• _Provided data_
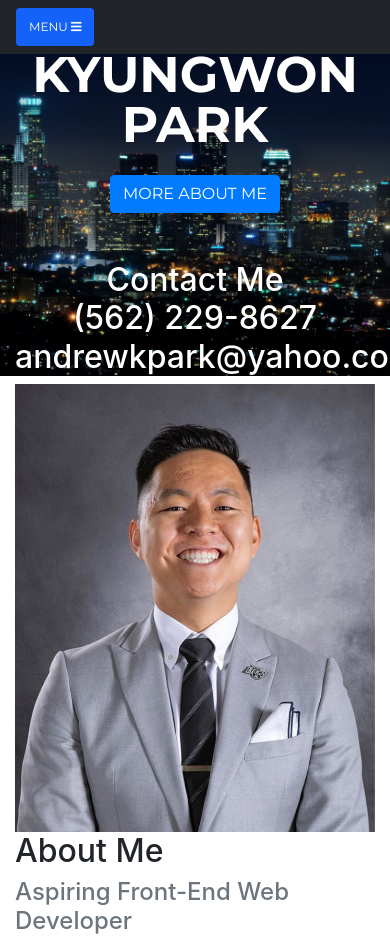
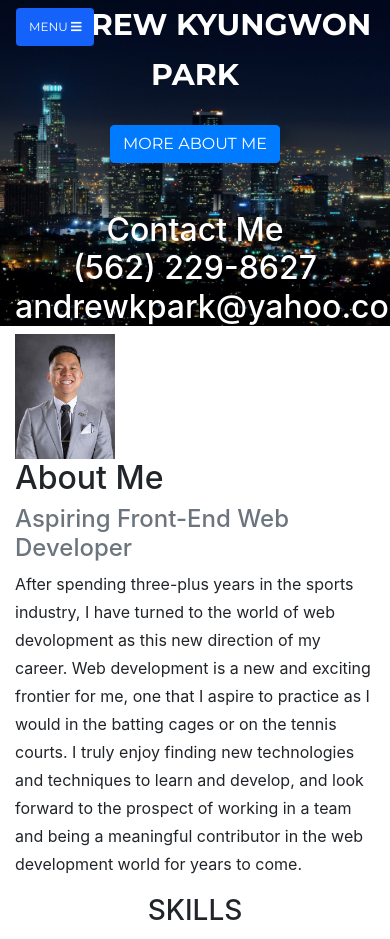
Before and after one commit to andrewkyungwonpark/my-portfolio, a website with bundled scripts: page start/index.html in a window 390 px wide. Shown: the top 939 px of the page. Built offline with nearby package versions, Linux system fonts and the light colour scheme; a web font is replaced by a local one.

Commit message:
changed spacing, fixed some colors

```diff
--- a/start/css/agency.css
+++ b/start/css/agency.css
@@ -54,6 +54,11 @@ section h3.section-subheading {
   font-family: 'Droid Serif', -apple-system, BlinkMacSystemFont, 'Segoe UI', Roboto, 'Helvetica Neue', Arial, sans-serif, 'Apple Color Emoji', 'Segoe UI Emoji', 'Segoe UI Symbol', 'Noto Color Emoji';
 }
 
+@media (min-width: 375px) {
+  html {
+    font-size: 2rem;
+  }
+}
 @media (min-width: 768px) {
   section {
     padding: 150px 0;
@@ -108,10 +113,6 @@ img::-moz-selection {
   background: transparent;
 }
 
-#mainNav {
-  background-color: #212529;
-}
-
 #mainNav .navbar-toggler {
   font-size: 12px;
   right: 0;
@@ -123,6 +124,11 @@ img::-moz-selection {
   font-family: 'Montserrat', -apple-system, BlinkMacSystemFont, 'Segoe UI', Roboto, 'Helvetica Neue', Arial, sans-serif, 'Apple Color Emoji', 'Segoe UI Emoji', 'Segoe UI Symbol', 'Noto Color Emoji';
 }
 
+#mainNav{
+  color: black;
+  text-shadow: 0 0 1px white, 0 0 1px white, 0 0 1px white, 0 0 1px white;
+}
+
 #mainNav .navbar-brand {
   color: #fed136;
   font-family: 'Kaushan Script', -apple-system, BlinkMacSystemFont, 'Segoe UI', Roboto, 'Helvetica Neue', Arial, sans-serif, 'Apple Color Emoji', 'Segoe UI Emoji', 'Segoe UI Symbol', 'Noto Color Emoji';
@@ -130,6 +136,7 @@ img::-moz-selection {
 
 #mainNav .navbar-brand.active, #mainNav .navbar-brand:active, #mainNav .navbar-brand:focus, #mainNav .navbar-brand:hover {
   color: #fec503;
+  text-shadow: 0 0 1px black, 0 0 1px black, 0 0 1px black, 0 0 1px black;
 }
 
 #mainNav .navbar-nav .nav-item .nav-link {
--- a/start/index.html
+++ b/start/index.html
@@ -4,7 +4,7 @@
 <head>
 
   <meta charset="utf-8">
-  <meta name="viewport" content="width=device-width, initial-scale=1, shrink-to-fit=no">
+  <meta name="viewport" content="width=device-width, initial-scale=1, maximum-scale=1, user-scalable=no">
   <meta name="description" content="">
   <meta name="author" content="">
 
@@ -20,9 +20,9 @@
 
 </head>
 
-<body id="page-top">
+<body class="container-fluid pl-0 pr-0" id="page-top">
   <nav class="navbar navbar-expand-lg navbar-dark fixed-top" id="mainNav">
-    <div class="container">
+    <div class="container-fluid">
       <button class="navbar-toggler navbar-toggler-right" type="button" data-toggle="collapse"
         data-target="#navbarResponsive" aria-controls="navbarResponsive" aria-expanded="false"
         aria-label="Toggle navigation">
@@ -47,8 +47,9 @@
       </div>
     </div>
   </nav>
+  <div class="container-fluid pl-0 pr-0">
     <header class="masthead">
-    <div class="container">
+      <div class="container-fluid">
         <section id="home">
           <div class="intro-text">
             <div class="intro-heading text-uppercase">Andrew Kyungwon Park</div>
@@ -64,9 +65,9 @@
       </div>
     </header>
     <section class="pt-50 pb-50" id="about">
-    <div class="container">
+      <div class="container-fluid">
         <div class="row">
-        <div class="col-lg-4">
+          <div class="col-lg-4 col-md-4 col-4">
             <div class="my-img">
               <img src="img/about/andrew-park.png" class="img-fluid" alt="Andrew Park">
             </div>
@@ -86,10 +87,9 @@
                 meaningful contributor in the web development world for years to come.
               </p>
             </div>
-        </div>
             <div class="col-lg-12">
               <section id="services">
-            <div class="container">
+                <div class="container-fluid">
                   <div class="row">
                     <div class="col-lg-12 text-center">
                       <h3 class="section-heading text-uppercase">Skills</h3>
@@ -144,9 +144,10 @@
             </div>
           </div>
         </div>
+      </div>
     </section>
     <section class="bg-light" id="portfolio">
-    <div class="container">
+      <div class="container-fluid">
         <div class="row">
           <div class="col-lg-12 text-center">
             <h2 class="section-heading text-uppercase">Portfolio</h2>
@@ -215,7 +216,7 @@
       </div>
     </section>
     <footer>
-    <div class="container">
+      <div class="container-fluid">
         <div class="row">
           <div class="col-md-4">
             <span class="copyright">Copyright &copy; Andrew Kyungwon Park 2020</span>
@@ -244,6 +245,7 @@
         </div>
       </div>
     </footer>
+  </div>
   <script src="vendor/jquery/jquery.min.js"></script>
   <script src="vendor/bootstrap/js/bootstrap.bundle.min.js"></script>
   <script src="vendor/jquery-easing/jquery.easing.min.js"></script>
```
Also changed, not shown: start/css/agency.min.css. Lines whose indentation alone changed are shown as unchanged.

• _What the task asks_
I'd like the material duplicated exactly, without its pictures.

• _Reply to the task_
Before and after one commit to andrewkyungwonpark/my-portfolio, a website with bundled scripts: page start/index.html in a window 390 px wide. Shown: the top 939 px of the page. Built offline with nearby package versions, Linux system fonts and the light colour scheme; a web font is replaced by a local one.

Commit message:
changed spacing, fixed some colors

```diff
--- a/start/css/agency.css
+++ b/start/css/agency.css
@@ -54,6 +54,11 @@ section h3.section-subheading {
   font-family: 'Droid Serif', -apple-system, BlinkMacSystemFont, 'Segoe UI', Roboto, 'Helvetica Neue', Arial, sans-serif, 'Apple Color Emoji', 'Segoe UI Emoji', 'Segoe UI Symbol', 'Noto Color Emoji';
 }
 
+@media (min-width: 375px) {
+  html {
+    font-size: 2rem;
+  }
+}
 @media (min-width: 768px) {
   section {
     padding: 150px 0;
@@ -108,10 +113,6 @@ img::-moz-selection {
   background: transparent;
 }
 
-#mainNav {
-  background-color: #212529;
-}
-
 #mainNav .navbar-toggler {
   font-size: 12px;
   right: 0;
@@ -123,6 +124,11 @@ img::-moz-selection {
   font-family: 'Montserrat', -apple-system, BlinkMacSystemFont, 'Segoe UI', Roboto, 'Helvetica Neue', Arial, sans-serif, 'Apple Color Emoji', 'Segoe UI Emoji', 'Segoe UI Symbol', 'Noto Color Emoji';
 }
 
+#mainNav{
+  color: black;
+  text-shadow: 0 0 1px white, 0 0 1px white, 0 0 1px white, 0 0 1px white;
+}
+
 #mainNav .navbar-brand {
   color: #fed136;
   font-family: 'Kaushan Script', -apple-system, BlinkMacSystemFont, 'Segoe UI', Roboto, 'Helvetica Neue', Arial, sans-serif, 'Apple Color Emoji', 'Segoe UI Emoji', 'Segoe UI Symbol', 'Noto Color Emoji';
@@ -130,6 +136,7 @@ img::-moz-selection {
 
 #mainNav .navbar-brand.active, #mainNav .navbar-brand:active, #mainNav .navbar-brand:focus, #mainNav .navbar-brand:hover {
   color: #fec503;
+  text-shadow: 0 0 1px black, 0 0 1px black, 0 0 1px black, 0 0 1px black;
 }
 
 #mainNav .navbar-nav .nav-item .nav-link {
--- a/start/index.html
+++ b/start/index.html
@@ -4,7 +4,7 @@
 <head>
 
   <meta charset="utf-8">
-  <meta name="viewport" content="width=device-width, initial-scale=1, shrink-to-fit=no">
+  <meta name="viewport" content="width=device-width, initial-scale=1, maximum-scale=1, user-scalable=no">
   <meta name="description" content="">
   <meta name="author" content="">
 
@@ -20,9 +20,9 @@
 
 </head>
 
-<body id="page-top">
+<body class="container-fluid pl-0 pr-0" id="page-top">
   <nav class="navbar navbar-expand-lg navbar-dark fixed-top" id="mainNav">
-    <div class="container">
+    <div class="container-fluid">
       <button class="navbar-toggler navbar-toggler-right" type="button" data-toggle="collapse"
         data-target="#navbarResponsive" aria-controls="navbarResponsive" aria-expanded="false"
         aria-label="Toggle navigation">
@@ -47,8 +47,9 @@
       </div>
     </div>
   </nav>
+  <div class="container-fluid pl-0 pr-0">
     <header class="masthead">
-    <div class="container">
+      <div class="container-fluid">
         <section id="home">
           <div class="intro-text">
             <div class="intro-heading text-uppercase">Andrew Kyungwon Park</div>
@@ -64,9 +65,9 @@
       </div>
     </header>
     <section class="pt-50 pb-50" id="about">
-    <div class="container">
+      <div class="container-fluid">
         <div class="row">
-        <div class="col-lg-4">
+          <div class="col-lg-4 col-md-4 col-4">
             <div class="my-img">
               <img src="img/about/andrew-park.png" class="img-fluid" alt="Andrew Park">
             </div>
@@ -86,10 +87,9 @@
                 meaningful contributor in the web development world for years to come.
               </p>
             </div>
-        </div>
             <div class="col-lg-12">
               <section id="services">
-            <div class="container">
+                <div class="container-fluid">
                   <div class="row">
                     <div class="col-lg-12 text-center">
                       <h3 class="section-heading text-uppercase">Skills</h3>
@@ -144,9 +144,10 @@
             </div>
           </div>
         </div>
+      </div>
     </section>
     <section class="bg-light" id="portfolio">
-    <div class="container">
+      <div class="container-fluid">
         <div class="row">
           <div class="col-lg-12 text-center">
             <h2 class="section-heading text-uppercase">Portfolio</h2>
@@ -215,7 +216,7 @@
       </div>
     </section>
     <footer>
-    <div class="container">
+      <div class="container-fluid">
         <div class="row">
           <div class="col-md-4">
             <span class="copyright">Copyright &copy; Andrew Kyungwon Park 2020</span>
@@ -244,6 +245,7 @@
         </div>
       </div>
     </footer>
+  </div>
   <script src="vendor/jquery/jquery.min.js"></script>
   <script src="vendor/bootstrap/js/bootstrap.bundle.min.js"></script>
   <script src="vendor/jquery-easing/jquery.easing.min.js"></script>
```
Also changed, not shown: start/css/agency.min.css. Lines whose indentation alone changed are shown as unchanged.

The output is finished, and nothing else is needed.